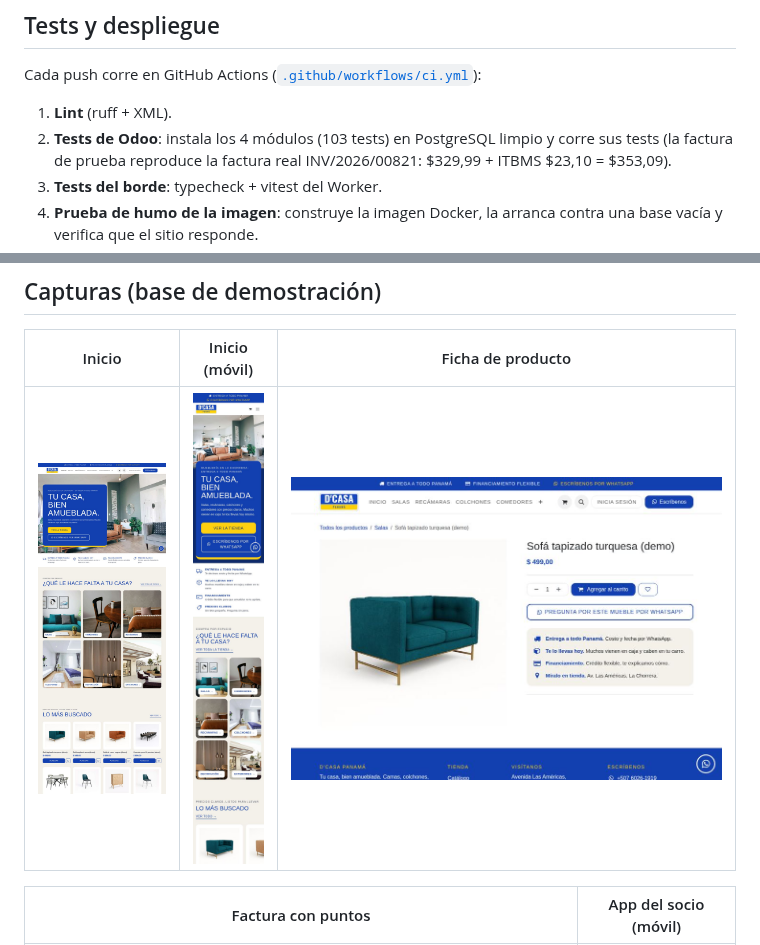
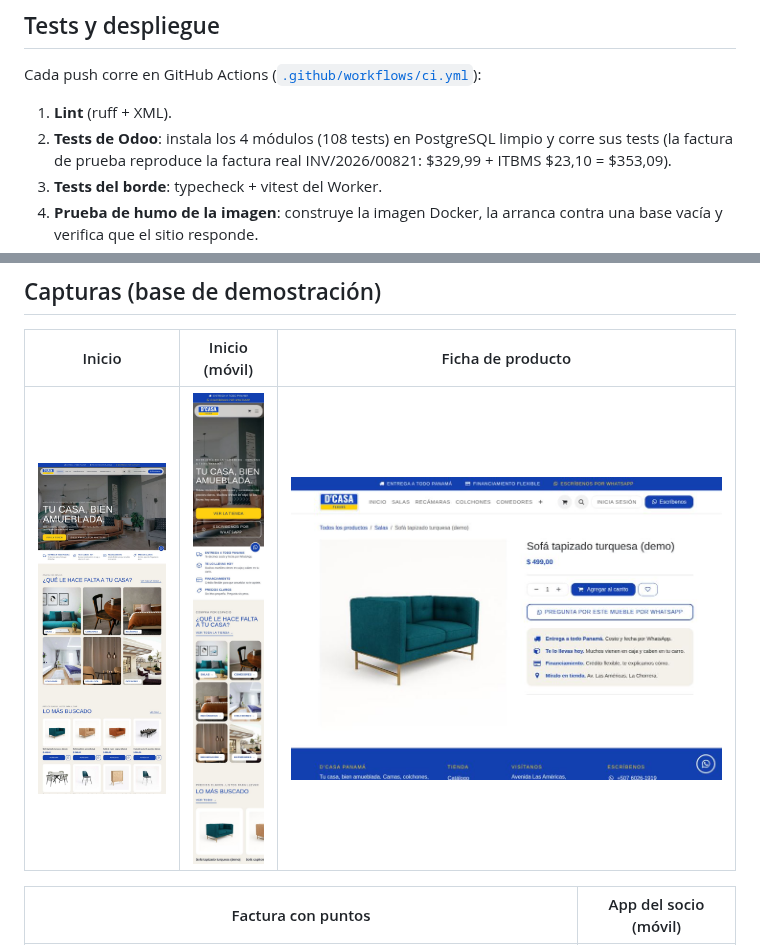
Before and after one commit to dcasapty/D_Casa_new_word, a Markdown page: README.md, 2 parts joined by grey strips. Rendered like a GitHub page; pictures changed too: docs/img/sitio-inicio-movil.jpg, docs/img/sitio-inicio.jpg.

```diff
--- a/README.md
+++ b/README.md
@@ -50,7 +50,7 @@ make edge-test                     # tests del Worker de Cloudflare
 Cada push corre en GitHub Actions ([`.github/workflows/ci.yml`](.github/workflows/ci.yml)):
 
 1. **Lint** (ruff + XML).
-2. **Tests de Odoo**: instala los 4 módulos (103 tests) en PostgreSQL limpio y corre sus tests
+2. **Tests de Odoo**: instala los 4 módulos (108 tests) en PostgreSQL limpio y corre sus tests
    (la factura de prueba reproduce la factura real INV/2026/00821: $329,99 + ITBMS $23,10 = $353,09).
 3. **Tests del borde**: typecheck + vitest del Worker.
 4. **Prueba de humo de la imagen**: construye la imagen Docker, la arranca contra una
```
Also changed, not shown: docs/REDISENO.md (+24 -0 lines), 12 other files.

### Instructions for the task
Word for word, return all the entries and skip their pictures.

### Response for this exercise
Before and after one commit to dcasapty/D_Casa_new_word, a Markdown page: README.md, 2 parts joined by grey strips. Rendered like a GitHub page; pictures changed too: docs/img/sitio-inicio-movil.jpg, docs/img/sitio-inicio.jpg.

```diff
--- a/README.md
+++ b/README.md
@@ -50,7 +50,7 @@ make edge-test                     # tests del Worker de Cloudflare
 Cada push corre en GitHub Actions ([`.github/workflows/ci.yml`](.github/workflows/ci.yml)):
 
 1. **Lint** (ruff + XML).
-2. **Tests de Odoo**: instala los 4 módulos (103 tests) en PostgreSQL limpio y corre sus tests
+2. **Tests de Odoo**: instala los 4 módulos (108 tests) en PostgreSQL limpio y corre sus tests
    (la factura de prueba reproduce la factura real INV/2026/00821: $329,99 + ITBMS $23,10 = $353,09).
 3. **Tests del borde**: typecheck + vitest del Worker.
 4. **Prueba de humo de la imagen**: construye la imagen Docker, la arranca contra una
```
Also changed, not shown: docs/REDISENO.md (+24 -0 lines), 12 other files.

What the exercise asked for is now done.